In an Internet-based economy, having a great domain name for your business is often crucial to your success. However, unscrupulous individuals are increasingly attempting to profit from the desire for original domain names through the practice known as domain name frontrunning. When someone uses inside information to register a domain name for the purpose of selling the site for a profit, this is known as domain name frontrunning.
Many people have compared the practice to the activities of a stockbroker who buys or sells shares ahead of a client's trade, in anticipation of a sudden change in price. Domain name frontrunning is often confused with the practice of domain tasting, in which someone buys a site and places advertisements on the homepage for the five day trial period to assess whether or not the address would be worth the specified registration fee.
There are a number of techniques that can be used in the practice of domain name frontrunning, including DNS operators, name spinners, client software, and unauthorized executables. Information leaks are another possible source of the problem if the domain belongs to a start up with weak security. Some people have even gone as far as to suggest that domain name registrars, companies that allow people to register Web addresses, are selling search data to third-parties for a quick profit.
The Internet Corporation for Assigned Names and Numbers (ICANN), the non-profit organization founded in 1998 to develop policies on the Internet’s unique identifiers and coordinate efforts to create a global communications system, has been widely criticized for failing to take enough action regarding the issue of domain name frontrunning. Although ICANN has formed an advisory committee to look into the issue, there have been several lawsuits alleging the organization has complicity allowed Web developers and entrepreneurs to be victimized by domain name front running.

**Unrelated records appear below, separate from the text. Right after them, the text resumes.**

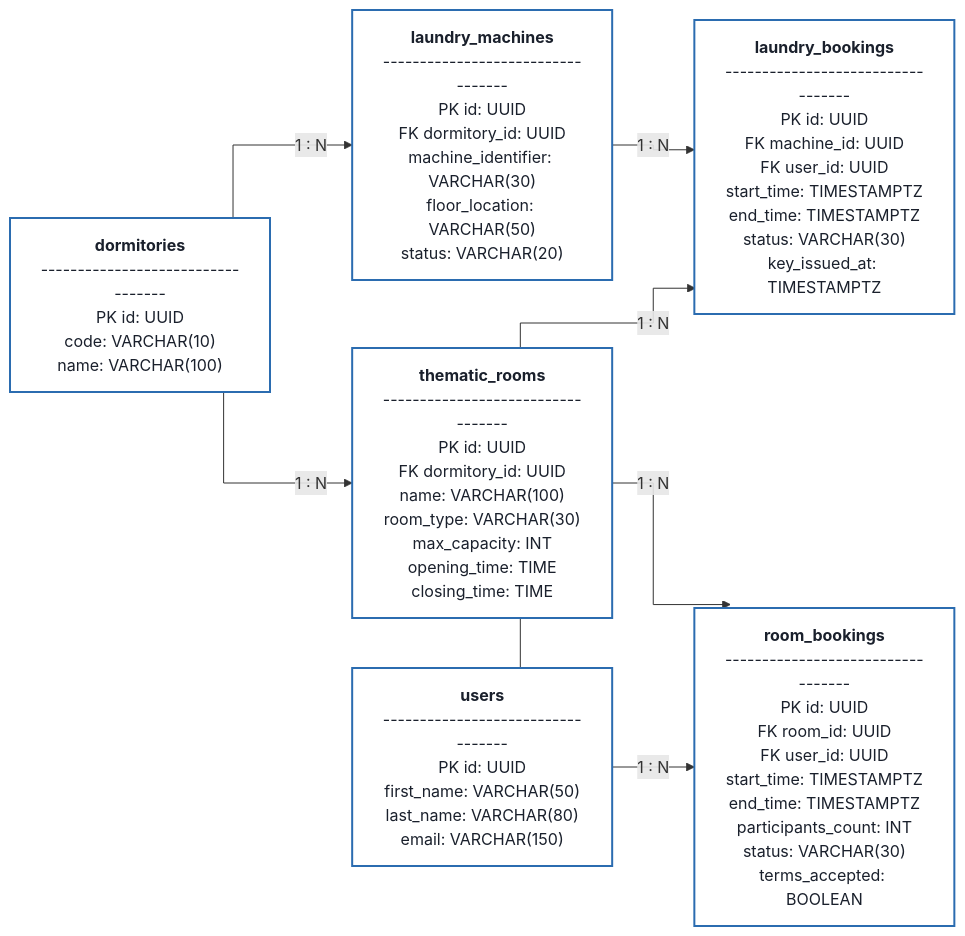
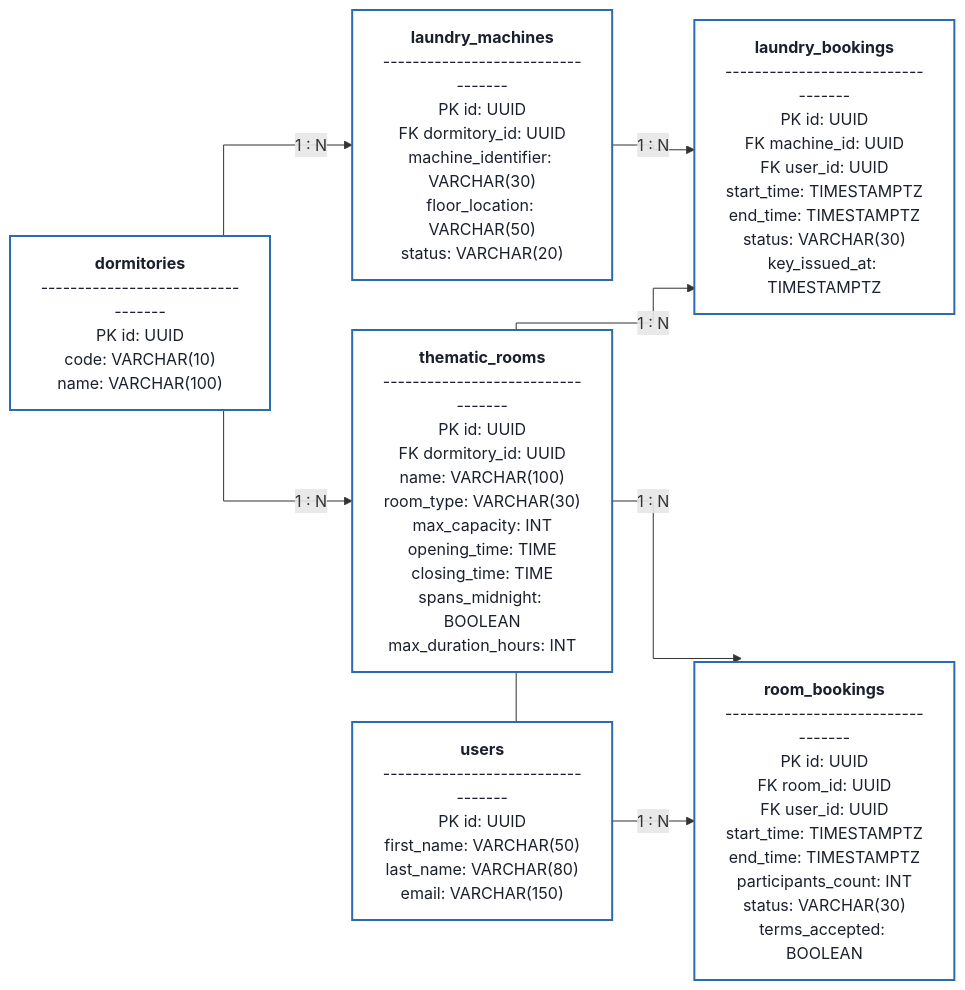
The second of 5 diagrams in Docs/Model_Bazy_Danych_ERD.md (Buczy8/PKampus), drawn with Mermaid before and after one commit. The commit also changed other lines of this file and 1 other file, not shown here.

Commit message:
docs: update ERD and requirements for thematic rooms, adding spans_midnight and max_duration_hours constraints

````diff
--- a/Docs/Model_Bazy_Danych_ERD.md
+++ b/Docs/Model_Bazy_Danych_ERD.md
@@ -56,25 +56,25 @@
 ```mermaid
 %%{init: {'flowchart': {'curve': 'stepBefore'}}}%%
 flowchart LR
     classDef tableStyle fill:#ffffff,stroke:#2b6cb0,stroke-width:2px,color:#1a202c;
 
     DORMITORIES["<b>dormitories</b><br/>----------------------------------<br/>PK id: UUID<br/>code: VARCHAR(10)<br/>name: VARCHAR(100)"]:::tableStyle
 
     LAUNDRY_MACHINES["<b>laundry_machines</b><br/>----------------------------------<br/>PK id: UUID<br/>FK dormitory_id: UUID<br/>machine_identifier: VARCHAR(30)<br/>floor_location: VARCHAR(50)<br/>status: VARCHAR(20)"]:::tableStyle
 
     LAUNDRY_BOOKINGS["<b>laundry_bookings</b><br/>----------------------------------<br/>PK id: UUID<br/>FK machine_id: UUID<br/>FK user_id: UUID<br/>start_time: TIMESTAMPTZ<br/>end_time: TIMESTAMPTZ<br/>status: VARCHAR(30)<br/>key_issued_at: TIMESTAMPTZ"]:::tableStyle
 
-    THEMATIC_ROOMS["<b>thematic_rooms</b><br/>----------------------------------<br/>PK id: UUID<br/>FK dormitory_id: UUID<br/>name: VARCHAR(100)<br/>room_type: VARCHAR(30)<br/>max_capacity: INT<br/>opening_time: TIME<br/>closing_time: TIME"]:::tableStyle
+    THEMATIC_ROOMS["<b>thematic_rooms</b><br/>----------------------------------<br/>PK id: UUID<br/>FK dormitory_id: UUID<br/>name: VARCHAR(100)<br/>room_type: VARCHAR(30)<br/>max_capacity: INT<br/>opening_time: TIME<br/>closing_time: TIME<br/>spans_midnight: BOOLEAN<br/>max_duration_hours: INT"]:::tableStyle
 
     ROOM_BOOKINGS["<b>room_bookings</b><br/>----------------------------------<br/>PK id: UUID<br/>FK room_id: UUID<br/>FK user_id: UUID<br/>start_time: TIMESTAMPTZ<br/>end_time: TIMESTAMPTZ<br/>participants_count: INT<br/>status: VARCHAR(30)<br/>terms_accepted: BOOLEAN"]:::tableStyle
 
     USERS["<b>users</b><br/>----------------------------------<br/>PK id: UUID<br/>first_name: VARCHAR(50)<br/>last_name: VARCHAR(80)<br/>email: VARCHAR(150)"]:::tableStyle
 
     DORMITORIES -->|1 : N| LAUNDRY_MACHINES
     LAUNDRY_MACHINES -->|1 : N| LAUNDRY_BOOKINGS
     USERS -->|1 : N| LAUNDRY_BOOKINGS
 
     DORMITORIES -->|1 : N| THEMATIC_ROOMS
     THEMATIC_ROOMS -->|1 : N| ROOM_BOOKINGS
     USERS -->|1 : N| ROOM_BOOKINGS
 ```
````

Protecting yourself from becoming a victim of domain name frontrunning can be difficult, since it's often hard to prove whether or not two people simply came up with the same idea independently. In addition, it's highly unlikely that the financial loss from one particular domain name registration opportunity would be high enough to justify litigation. However, one easy way to reduce the risk of losing your domain idea is to avoid typing your potential address directly into your browser to see if the URL already exists. Many major ISPs have policies allowing them to sell data regarding non-existent domain name results.